WHAT THE TASK ASKS:
Find the lines in the records that carry the word "color". Copy each one.
(Beginning of DATA FOR ANALYSIS)
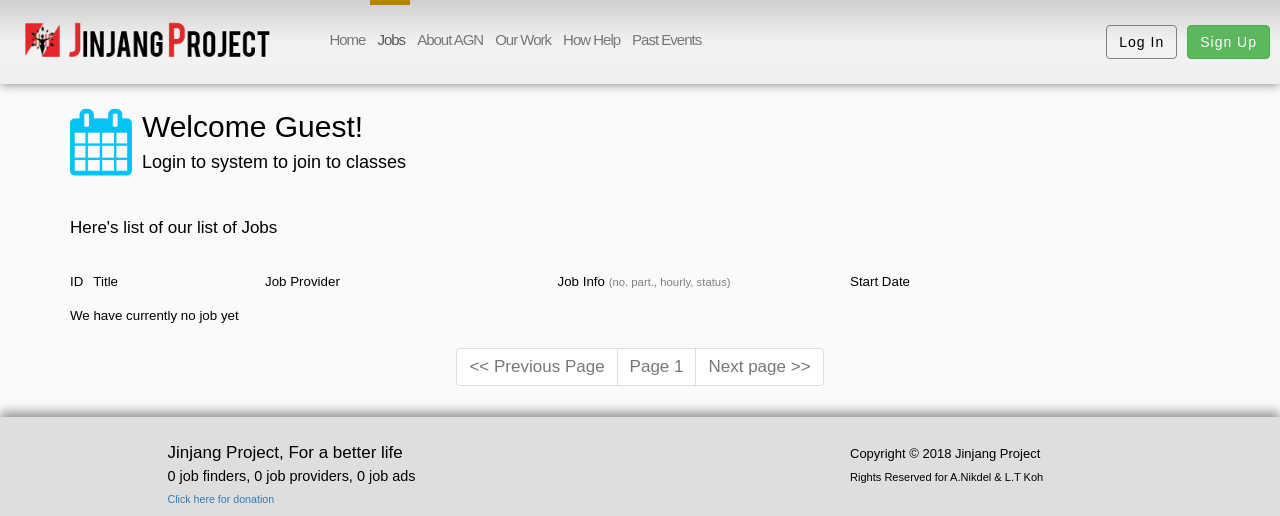
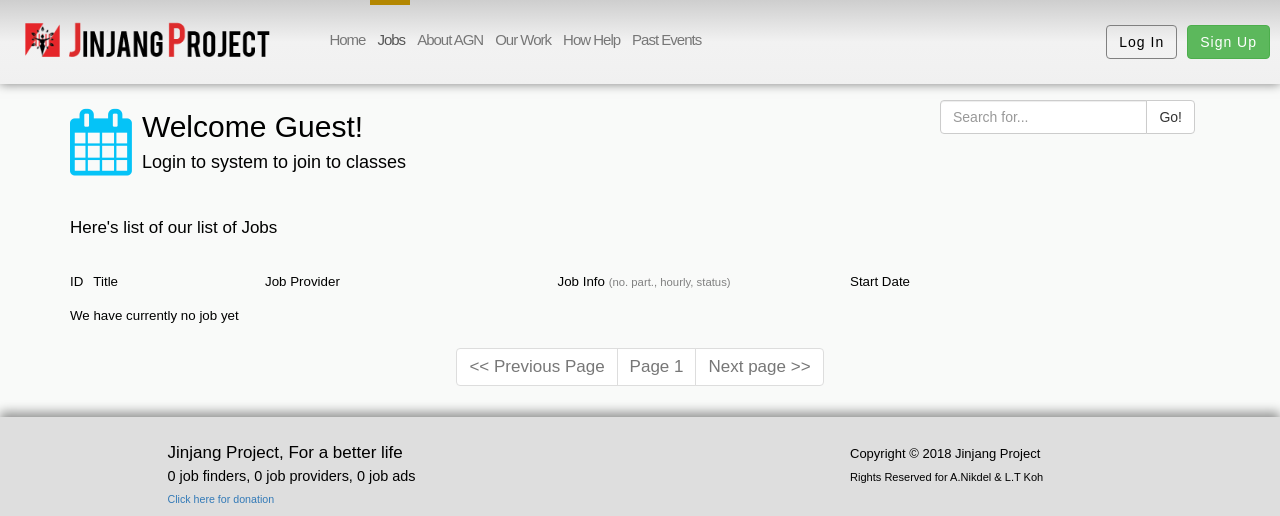
Before and after one commit to kohlitian/jinjang, a PHP site: page /jobs.php in a window 1280 px wide. Shown: the top 516 px of the page. Run offline with PHP 8.4, Linux system fonts and the light colour scheme; data that the repository does not hold is empty.

Commit message:
Finalize search function for jobs

```diff
--- a/jobs.php
+++ b/jobs.php
@@ -33,6 +33,22 @@ if(!isset($user['fullName'])){
 
 	<div>
 		<div class="container marginTBL">
+
+
+				<div class="col-md-3" style="float: right;">
+			<form method="GET" action="?">
+					<div>
+						<div class="input-group">
+
+					      <input type="text" name="search" class="form-control" placeholder="Search for..." value="<?php if (isset($_GET['search'])) echo $_GET['search']; ?>">
+					      <span class="input-group-btn">
+					        <button class="btn btn-default" type="button">Go!</button>
+					      </span>
+
+					    </div>
+					</div>
+					 </form>
+				</div>
 
 				<h2><i class="fa fa-calendar verybigtext lefty marginright10" style="color: #05C3F7;"></i>Welcome <?php echo $user['fullName']; ?>!</h2><h4><?php
 
@@ -86,6 +102,12 @@ if(!isset($user['fullName'])){
 
 			$addsql='';
 			$addpagequery='';
+
+			//if user searched, create sql for search and pagination url query
+			if (isset($_GET['search'])){
+				$addsql="and (jobTitle like '%".addslashes($_GET['search'])."%' or description like '%".addslashes($_GET['search'])."%')";
+				$addpagequery="&search=".urlencode($_GET['search']);
+			}
 
 			//if user requested to see list of available sessions, create sql statement and pagination statement for that
 			if (isset($_GET['status'])&&$_GET['status']=='available'){
```
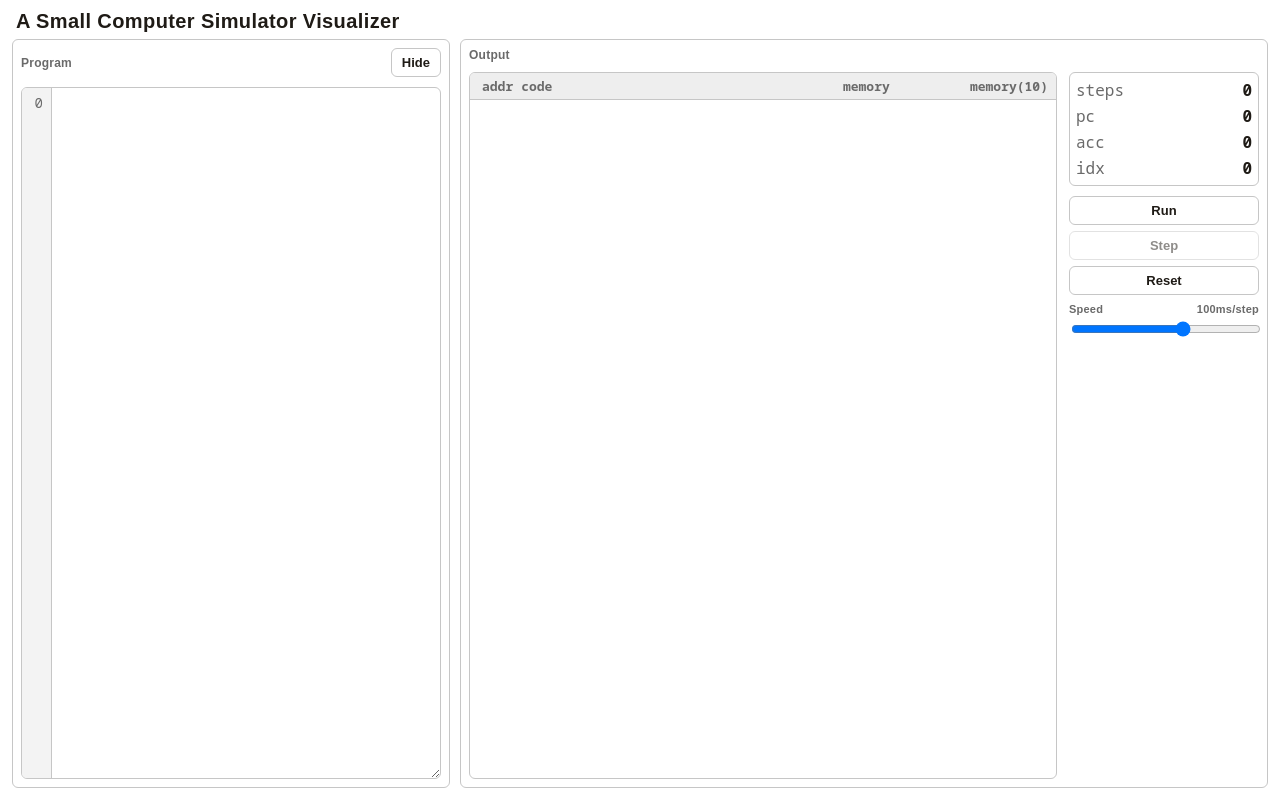
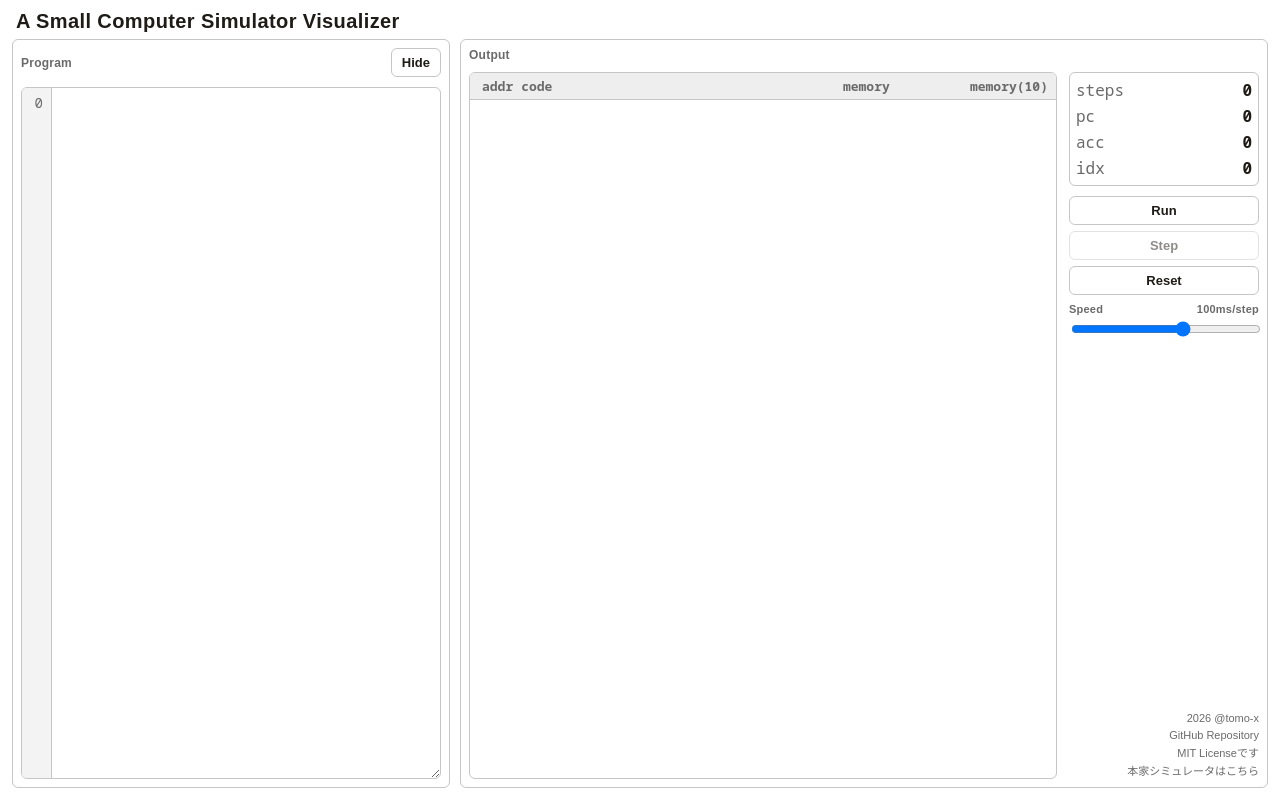
Before and after one commit to tomo-x7/scs-visualizer, a website built with Vite: page index.html in a window 1280 px wide. Built offline with nearby package versions, Linux system fonts and the light colour scheme.

Commit message:
右下に表示を追加

```diff
--- a/index.html
+++ b/index.html
@@ -64,6 +64,15 @@
 							<input type="range" id="speed" min="0" max="5" step="1" aria-label="Speed">
 						</div>
 					</div>
+					<div id="others">
+						<div>2026 @tomo-x</div>
+						<div><a href="https://github.com/tomo-x7/scs-visualizer" target="_blank"
+								rel="noopener noreferrer">GitHub Repository</a></div>
+						<div><a href="https://opensource.org/license/mit" target="_blank" rel="noopener noreferrer">MIT
+								Licenseです</a></div>
+						<div><a href="https://joho.g-edu.uec.ac.jp/joho/cl2023/PRAC/sim.html" target="_blank"
+								rel="noopener noreferrer">本家シミュレータはこちら</a></div>
+					</div>
 				</div>
 			</div>
 		</section>
--- a/src/style.css
+++ b/src/style.css
@@ -284,6 +284,27 @@ textarea#linenum {
 	flex: 0 0 auto;
 }
 
+#others {
+	margin-top: auto;
+	display: grid;
+	gap: 3px;
+	font-size: 11px;
+	line-height: 1.35;
+	color: var(--muted);
+	text-align: right;
+}
+
+#others a {
+	color: inherit;
+	text-decoration: none;
+}
+
+#others a:hover,
+#others a:focus-visible {
+	color: var(--accent);
+	text-decoration: underline;
+}
+
 .control-buttons {
 	display: grid;
 	gap: 6px;
```
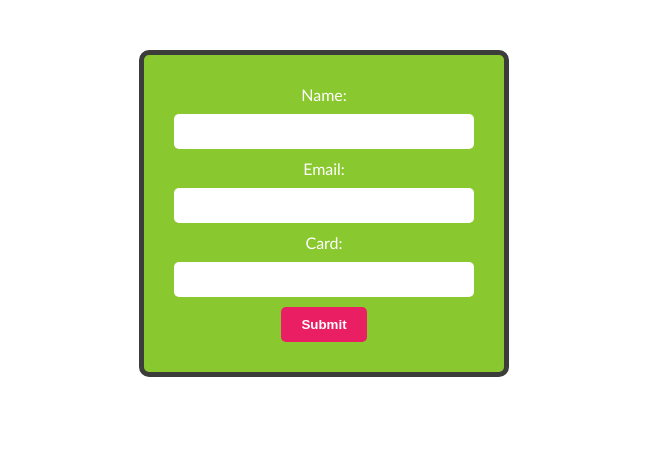
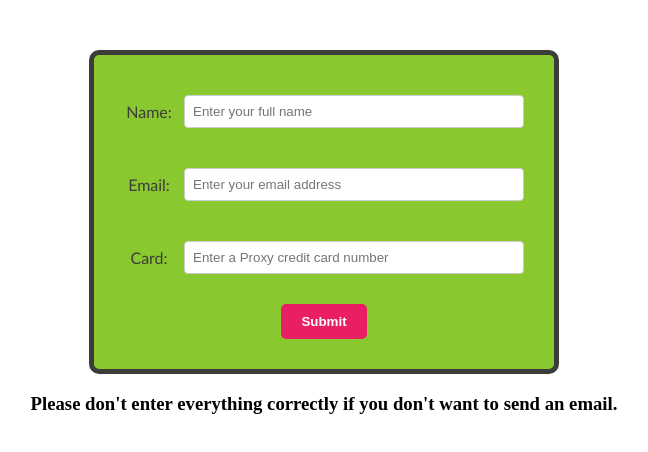
Before and after one commit to tltommu/apprenticeship_project, an Angular app: page / in a window 1280 px wide. Shown: the top 452 px of the page, without its empty margins (316-964 px from the left). Built offline with nearby package versions, Linux system fonts and the light colour scheme.

Commit message:
Adding alert and enabling email sending function.

```diff
--- a/src/app/app.component.css
+++ b/src/app/app.component.css
@@ -1,3 +1,7 @@
+form {
+  max-width: 700px;
+  margin: 0 auto;
+}
     input {
     display: block;
     margin: 10px auto;
@@ -25,7 +29,7 @@
     background-color: #89c82e;
     padding: 30px;
     border-radius: 10px;
-    width: 300px;
+    width: 400px;
     margin-left: auto;
     margin-right: auto;
     color: white;
@@ -42,6 +46,8 @@
     border-radius: 5px;
   }
   .input-group {
+    width: 100%; /* makes all inputs the same width */
+    max-width: 400px; /* optional: limit how wide it gets */
     position: relative;
     display: flex;
     align-items: center;
@@ -49,8 +55,11 @@
   }
 
   .input-group input {
+    width: 100%; /* makes all inputs the same width */
+    max-width: 230px; /* optional: limit how wide it gets */
+
     flex: 1;
-    padding-right: 30px;
+
   }
 
   /* Icon inside the input */
@@ -70,3 +79,49 @@
   .cross {
     color: #e91e63;
   }
+
+  .input-row {
+    display: flex;
+    align-items: center;
+    margin-bottom: 20px;
+  }
+
+  .input-row label {
+    width: 50px; /* fixed width ensures alignment */
+    color: #3c3c3b;
+    margin-right: 10px;
+    font-weight: 500;
+  }
+
+  .input-wrapper {
+    position: relative;
+    flex-grow: 1;
+    max-width: 400px;
+  }
+
+  .input-wrapper input {
+    width: 100%;
+    padding: 8px 30px 8px 8px; /* space for icon on the right */
+    border: 1px solid #ccc;
+    border-radius: 4px;
+    box-sizing: border-box;
+  }
+
+  .icon {
+    position: absolute;
+    right: 8px;
+    top: 50%;
+    transform: translateY(-50%);
+    font-size: 1.2rem;
+  }
+
+  .tick {
+    color: #89c82e;
+  }
+
+  .cross {
+    color: #e91e63;
+  }
+  .h1{
+    text-align: center;
+  }
--- a/src/app/app.component.html
+++ b/src/app/app.component.html
@@ -10,32 +10,42 @@
 
 
 <!-- HTML Template matching the wireframe and user stories -->
-<form (ngSubmit)="onSubmit()" #userForm="ngForm" class="form-container">
+<form #userForm="ngForm" (ngSubmit)="onSubmit(userForm)" novalidate class="form-container">
+  <div class="input-row">
     <label for="name">Name:</label>
-<div class="input-group">
+    <div class="input-wrapper">
       <input
         type="text"
         id="name"
         name="name"
+        placeholder="Enter your full name"
         required
         [(ngModel)]="user.name"
-    pattern="^[a-zA-Z\\s ]+$"
+        pattern="^[a-zA-ZÀ-ÿ' -]+$"
         #name="ngModel"
-    [ngClass]="{ 'valid-field': name.valid && name.touched, 'error-field': name.invalid && name.touched }"
+        [ngClass]="{
+          'valid-field': name.valid && name.touched,
+          'error-field': name.invalid && name.touched
+        }"
       />
       <span class="icon">
         <span *ngIf="name.valid && name.touched" class="tick">✔️</span>
         <span *ngIf="name.invalid && name.touched" class="cross">❌</span>
       </span>
     </div>
+  </div>
 
 
+
+
+  <div class="input-row">
     <label for="email">Email:</label>
-  <div class="input-group">
+    <div class="input-wrapper">
   <input
     type="email"
     id="email"
     name="email"
+    placeholder="Enter your email address"
     required
     [(ngModel)]="user.email"
     #email="ngModel"
@@ -46,28 +56,39 @@
     <span *ngIf="email.invalid && email.touched" class="cross">❌</span>
   </span>
   </div>
+</div>
 
 
+
+<div class="input-row">
     <label for="card">Card:</label>
-  <div class="input-group">
+    <div class="input-wrapper">
   <input
     type="text"
     id="card"
     name="card"
+    placeholder="Enter a Proxy credit card number"
     required
     pattern="^[0-9]{13,19}$"
     [(ngModel)]="user.card"
     #card="ngModel"
     [ngClass]="{ 'valid-field': card.valid && card.touched, 'error-field': card.invalid && card.touched }"
   />
+
   <span class="icon">
     <span *ngIf="card.valid && card.touched" class="tick">✔️</span>
     <span *ngIf="card.invalid && card.touched" class="cross">❌</span>
   </span>
 </div>
+</div>
 
-  <button type="submit" [disabled]="!userForm.valid">Submit</button>
+  <button type="submit" >Submit</button>
+
+  <div *ngIf="submitted" class="success-message">
+    🎉 You have successfully submitted your information!
+  </div>
 </form>
+<h3 class="h1">Please don't enter everything correctly if you don't want to send an email.</h3>
 
 
 <!-- * * * * * * * * * * * * * * * * * * * * * * * * * * * * * * * * -->
--- a/src/app/app.component.ts
+++ b/src/app/app.component.ts
@@ -18,13 +18,29 @@ export class AppComponent {
     card: ''
   };
 
-  onSubmit() {
-    if (this.validateLUHN(this.user.card)) {
-      const emailBody = `Name: ${this.user.name}\nEmail: ${this.user.email}\nCard: ${this.user.card}`;
-      window.location.href = `mailto:test@dn-uk.com?subject=Form Submission&body=${encodeURIComponent(emailBody)}`;
-    } else {
+  submitted=false;
+
+  onSubmit(form: any) {
+    if (!form.valid) {
+      alert('Please complete all fields correctly before submitting.');
+      return;
+    }
+
+    if (!this.validateLUHN(this.user.card)) {
       alert('Credit card number is invalid. Please try again.');
+      return;
     }
+
+    const emailBody = `Name: ${this.user.name}\nEmail: ${this.user.email}\nCard: ${this.user.card}`;
+    window.location.href = `mailto:test@dn-uk.com?subject=Form Submission&body=${encodeURIComponent(emailBody)}`;
+
+    this.submitted = true;
+
+    // Optional: Clear form after sending
+    setTimeout(() => {
+      this.submitted = false;
+      form.resetForm();
+    }, 3000);
   }
 
   validateLUHN(card: string): boolean {
```
Lines whose indentation alone changed are shown as unchanged.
(End of DATA FOR ANALYSIS)
TASK RESULT:
 				<h2><i class="fa fa-calendar verybigtext lefty marginright10" style="color: #05C3F7;"></i>Welcome <?php echo $user['fullName']; ?>!</h2><h4><?php
+	color: var(--muted);
+	color: inherit;
+	color: var(--accent);
     background-color: #89c82e;
     color: white;
     color: #e91e63;
+    color: #3c3c3b;
+    color: #89c82e;
+    color: #e91e63;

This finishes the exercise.